Each of the five previous half marathons I have completed, I have done for me. I’ve had goals such as beating a previous time or proving my doctor wrong. It’s always been about what I wanted to accomplish. This race is not about me. Will I be proud when I cross that finish line? Heck, yeah! But this race isn’t about what I want. It’s about sharing the experience with Erin and about running for St. Jude and Katie. Katie is one of the lucky ones. She beat cancer. Because Katie beat cancer, the children in our community are fortunate to have her for a teacher and coach. She has also been provided friendship and support for others who have battled or are continuing to fight. St. Jude calls the people who are running to raise money Heroes. I cannot accept that title. The kids of St. Jude are the heroes. I’m just a runner with great friends and family.
I read a blog recently in which a guy said how annoyed he is by 13.1 and 26.2 stickers on cars. He claimed that the only reason runners have them is to brag, and that we think we are better than everyone else because we ran that far. What an ass. He said that typically when one puts a sticker on his car, it is to show support for something, such as a school or their children’s sports. He claimed that our stickers are selfish. I have a 13.1 magnet on my car, and I am very proud of it. Do I think I am better than a non-runner or someone who sticks to shorter distances? Absolutely not. Running is not for everyone. Having that sticker is sort of a rite of passage for some runners. I have several friends who couldn’t wait to earn that sticker. We’ve worked our tails off, spent countless hours pounding the pavement, and sacrificed sleeping in, greasy food, and time with our families. We’ve suffered through injuries, physical therapy, sore muscles, and ugly feet. When I see those stickers on strangers’ cars, I feel an instant bond. Running is the most selfless sport I know of. I have never been around a more supportive group of people than when I am at a race. Fellow runners cheer as loudly for the last runner as they do for the first; actually; sometimes they cheer louder. We all have different paces, and no one looks down upon slower runners. We help one another, listen to each other’s troubles, and support one another until the bitter end. Many people run for charity or share their love of running with children by volunteering at running groups. So, if my 13.1 magnet annoys anyone, just don’t look at it. You can look at my Purdue plate instead!
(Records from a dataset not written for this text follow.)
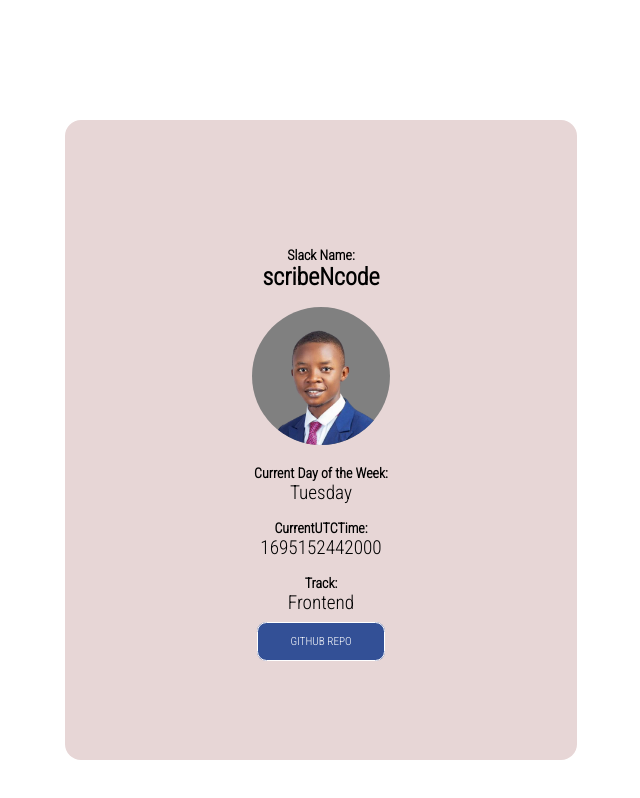
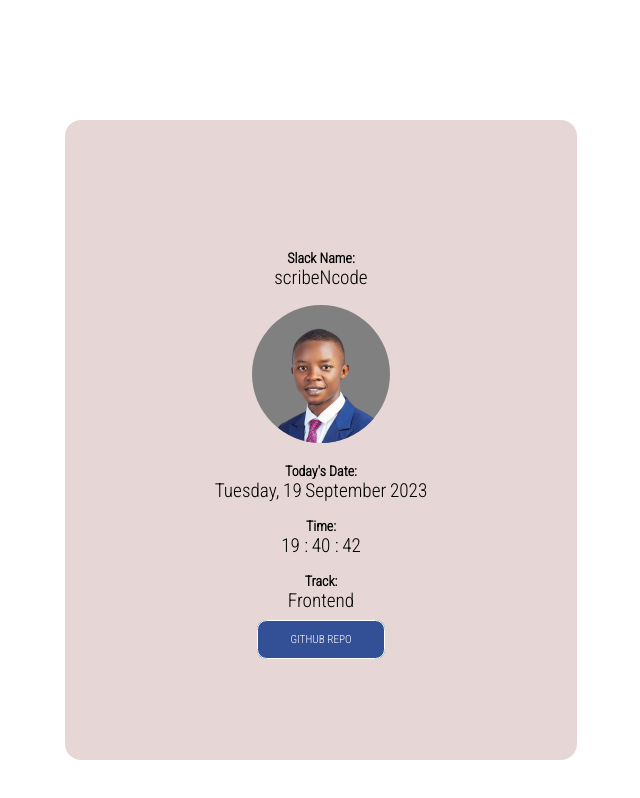
Before and after one commit to scribeNcode/DayTrackerUTC, a plain HTML site: page index.html in a window 1280 px wide. Shown: the whole page, without its empty margins (319-959 px from the left). Drawn offline with Linux system fonts and the light colour scheme.

Commit message:
added date, year, hour, minutes and seconds

```diff
--- a/index.css
+++ b/index.css
@@ -38,6 +38,7 @@ body {
 p {
   display: inline-block;
   font-size: 1.2rem;
+  font-weight: 300;
 }
 
 h2 {
--- a/index.html
+++ b/index.html
@@ -17,7 +17,7 @@
       <div class="content_wrapper">
         <div class="div_items">
           <h2>Slack Name:</h2>
-          <h1 data-testid="slackUserName">scribeNcode</h1>
+          <p data-testid="slackUserName">scribeNcode</p>
         </div>
         <div class="div_items">
           <img
@@ -27,12 +27,17 @@
           />
         </div>
         <div class="div_items">
-          <h2>Current Day of the Week:</h2>
+          <h2>Today's Date:</h2>
           <p data-testid="currentDayOfTheWeek"></p>
+          <p id="date"></p>
+          <p id="month"></p>
+          <p id="year"></p>
         </div>
         <div class="div_items">
-          <h2>CurrentUTCTime:</h2>
-          <p data-testid="CurrentUTCTime"></p>
+          <h2>Time:</h2>
+          <p id="hour"></p>
+          <p id="minute"></p>
+          <p id="seconds"></p>
         </div>
         <div class="div_items">
           <h2>Track:</h2>
--- a/index.js
+++ b/index.js
@@ -1,23 +1,64 @@
-function dateAndTime(){
-    // current time
-    const now = new Date();
+function dateAndTime() {
+  // current time
+  const now = new Date();
+  console.log(now);
 
-    // to get current UTC Time in milliseconds
-    let milli = now.getTime()
+  // to get current UTC Time in milliseconds
+  let hour = now.getHours();
+  let minute = now.getMinutes();
+  let seconds = now.getSeconds();
 
-    //update current UTC Time
-    document.querySelector('[data-testid="CurrentUTCTime"]').textContent = milli
+  //update current Time
+  document.getElementById("hour").textContent = `${hour} :`;
+  document.getElementById("minute").textContent = `${minute} :`;
+  document.getElementById("seconds").textContent = seconds;
 
-    // get today's day
-    const day = now.getDay()
+  // get today's day
+  const day = now.getDay();
 
-    //possible days
-    const days = ["Sunday", "Monday", "Tuesday", "Wednesday", "Thursday", "Friday", "Saturday"]
+  //todays date
+  let todaysDate = now.getDate();
 
-    //Update currentDayOfTheWeek dom
-    document.querySelector('[data-testid="currentDayOfTheWeek"]').textContent = days[day]
+  //month
+  let month = now.getMonth();
 
+  //year
+  let year = now.getFullYear();
+
+  //possible days
+  const days = [
+    "Sunday",
+    "Monday",
+    "Tuesday",
+    "Wednesday",
+    "Thursday",
+    "Friday",
+    "Saturday",
+  ];
+  //possible Months
+  let possibleMonths = [
+    "January",
+    "Febuary",
+    "March",
+    "April",
+    "May",
+    "June",
+    "July",
+    "August",
+    "September",
+    "October",
+    "November",
+    "December",
+  ];
+
+  //Update currentDayOfTheWeek dom
+  document.querySelector(
+    '[data-testid="currentDayOfTheWeek"]'
+  ).textContent = `${days[day]},`;
+  document.getElementById("date").textContent = todaysDate;
+  document.getElementById("month").textContent = possibleMonths[month];
+  document.getElementById("year").textContent = year;
 }
 
 //real time update of Time and Day
-setInterval(dateAndTime, 1000)
+setInterval(dateAndTime, 1000);
```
For the next four days, I must drink plenty of water, avoid too much candy (I can’t avoid it all), and get a couple of short runs in. Friday we head for Indy to meet my niece. If you want to donate to St. Jude, here’s the link:
This is Hayli. She is one year old and is battling leukemia.